WHAT THE TASK ASKS —
If a line of the records contains the word "Income", list it.

[Detected change data]
== == ==

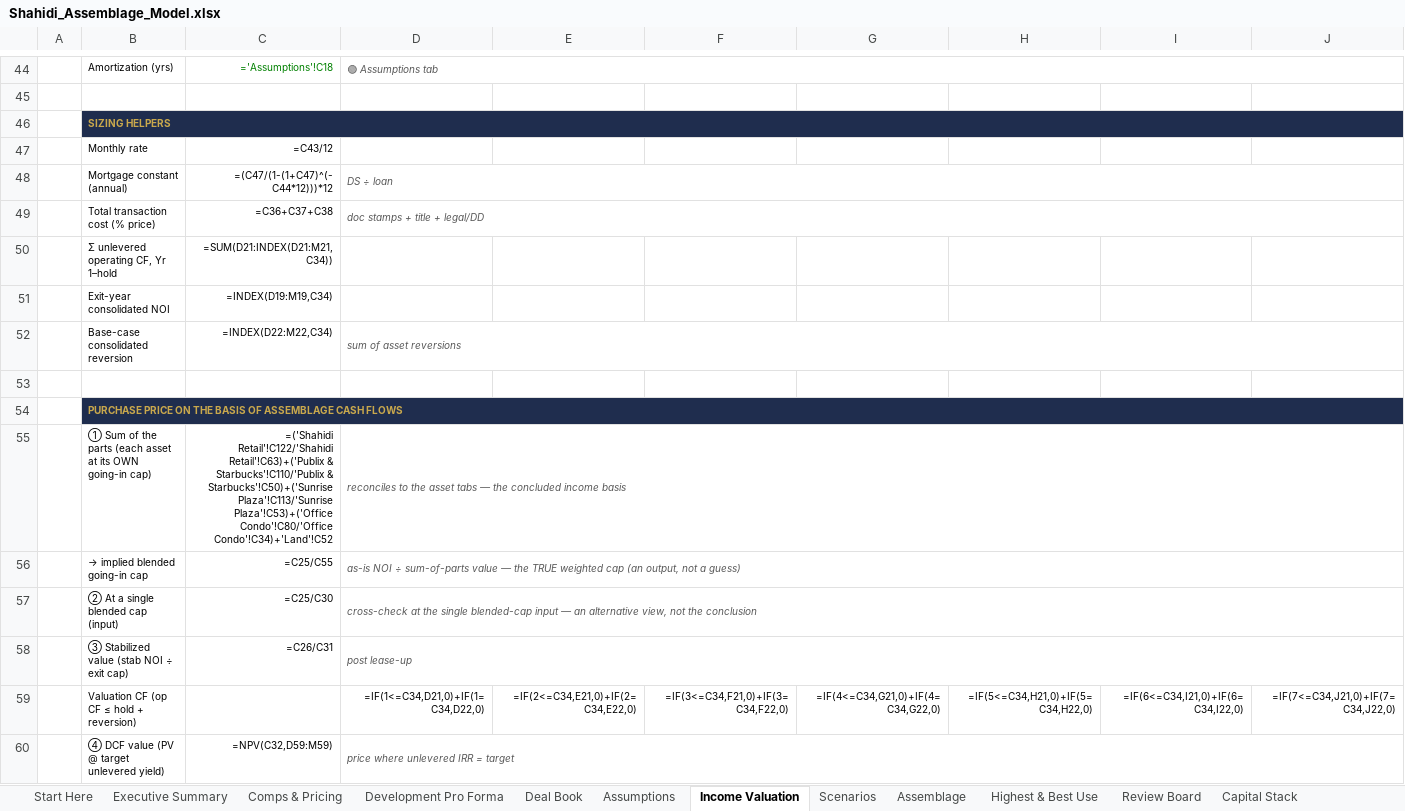
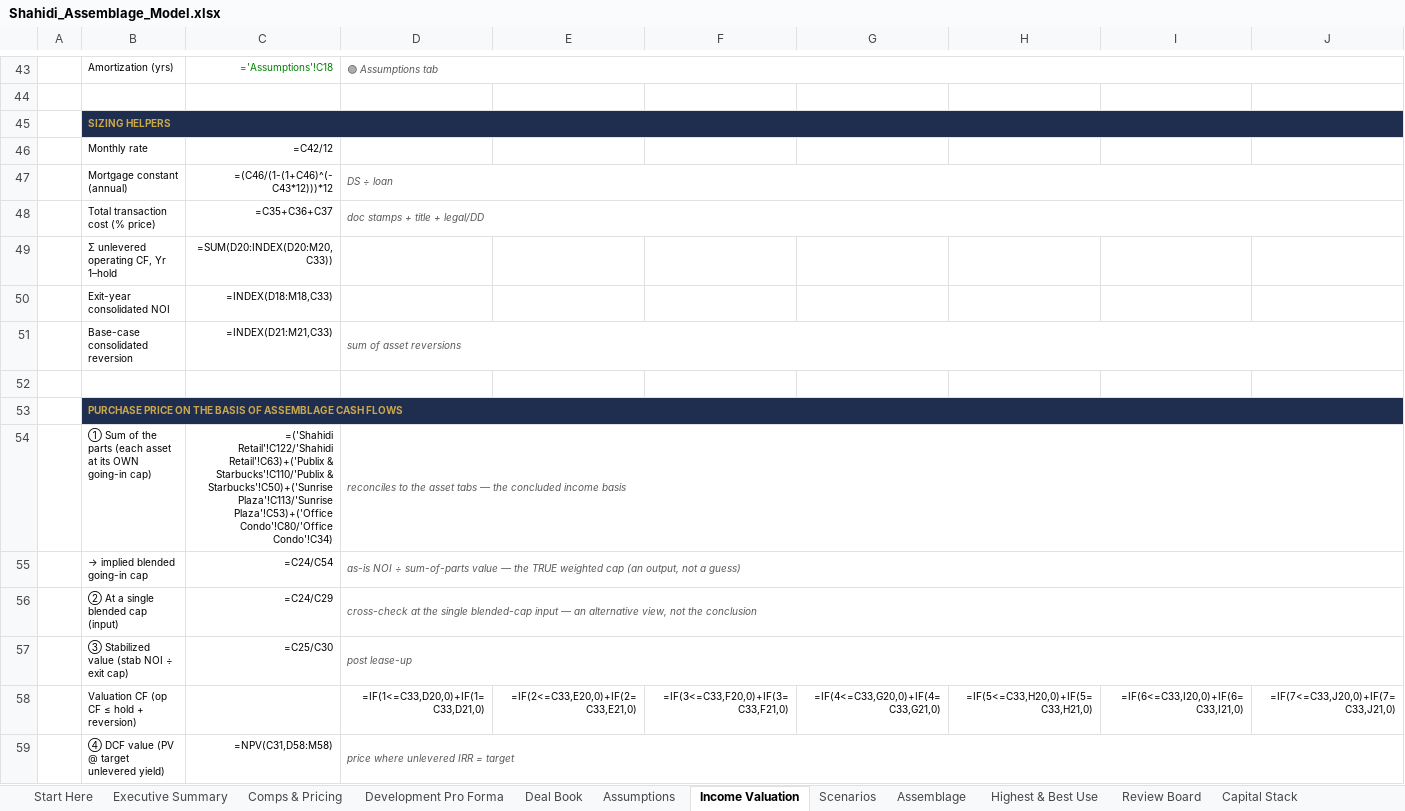
Before and after one commit to aidanesimire-ops/Aida-respository, an Excel workbook: Shahidi_Assemblage_Model.xlsx, sheet Income Valuation, drawn as a sheet; only a part is shown, gaps mark what is left out; values as stored, in another font and other column widths than the file's, no borders; formulas without a stored value are shown as written; conditional formats not drawn; addresses are those after the commit; the diff covers the shown part only; the diff names each change by its address in the sheet, - before the commit and + after, or states it on an @@ line.

```diff
--- a/Shahidi_Assemblage_Model.xlsx (sheet Income Valuation)
+++ b/Shahidi_Assemblage_Model.xlsx (sheet Income Valuation)
-C46: =C43/12
+C46: =C42/12
-C47: =(C47/(1-(1+C47)^(-C44*12)))*12
+C47: =(C46/(1-(1+C46)^(-C43*12)))*12
-C48: =C36+C37+C38
+C48: =C35+C36+C37
-C49: =SUM(D21:INDEX(D21:M21,C34))
+C49: =SUM(D20:INDEX(D20:M20,C33))
-C50: =INDEX(D19:M19,C34)
+C50: =INDEX(D18:M18,C33)
-C51: =INDEX(D22:M22,C34)
+C51: =INDEX(D21:M21,C33)
-C54: …Plaza'!C53)+('Office Condo'!C80/'Office Condo'!C34)+'Land'!C52
+C54: …Plaza'!C53)+('Office Condo'!C80/'Office Condo'!C34)
-C55: =C25/C55
+C55: =C24/C54
-C56: =C25/C30
+C56: =C24/C29
-C57: =C26/C31
+C57: =C25/C30
-D58: =IF(1<=C34,D21,0)+IF(1=C34,D22,0)
+D58: =IF(1<=C33,D20,0)+IF(1=C33,D21,0)
-E58: =IF(2<=C34,E21,0)+IF(2=C34,E22,0)
+E58: =IF(2<=C33,E20,0)+IF(2=C33,E21,0)
-F58: =IF(3<=C34,F21,0)+IF(3=C34,F22,0)
+F58: =IF(3<=C33,F20,0)+IF(3=C33,F21,0)
-G58: =IF(4<=C34,G21,0)+IF(4=C34,G22,0)
+G58: =IF(4<=C33,G20,0)+IF(4=C33,G21,0)
-H58: =IF(5<=C34,H21,0)+IF(5=C34,H22,0)
+H58: =IF(5<=C33,H20,0)+IF(5=C33,H21,0)
-I58: =IF(6<=C34,I21,0)+IF(6=C34,I22,0)
+I58: =IF(6<=C33,I20,0)+IF(6=C33,I21,0)
-J58: =IF(7<=C34,J21,0)+IF(7=C34,J22,0)
+J58: =IF(7<=C33,J20,0)+IF(7=C33,J21,0)
-C59: =NPV(C32,D59:M59)
+C59: =NPV(C31,D58:M58)
```
Also changed, not shown: 1 removed row and 198 edited cells elsewhere in this sheet, sheet Development Pro Forma, sheet Scenarios, sheet Capital Stack, sheet Review Board, sheet Highest & Best Use, sheet Executive Summary, 8 more sheets, 14 other files.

== == ==

RESPONSE TO THE EXERCISE —
Before and after one commit to aidanesimire-ops/Aida-respository, an Excel workbook: Shahidi_Assemblage_Model.xlsx, sheet Income Valuation, drawn as a sheet; only a part is shown, gaps mark what is left out; values as stored, in another font and other column widths than the file's, no borders; formulas without a stored value are shown as written; conditional formats not drawn; addresses are those after the commit; the diff covers the shown part only; the diff names each change by its address in the sheet, - before the commit and + after, or states it on an @@ line.
--- a/Shahidi_Assemblage_Model.xlsx (sheet Income Valuation)
+++ b/Shahidi_Assemblage_Model.xlsx (sheet Income Valuation)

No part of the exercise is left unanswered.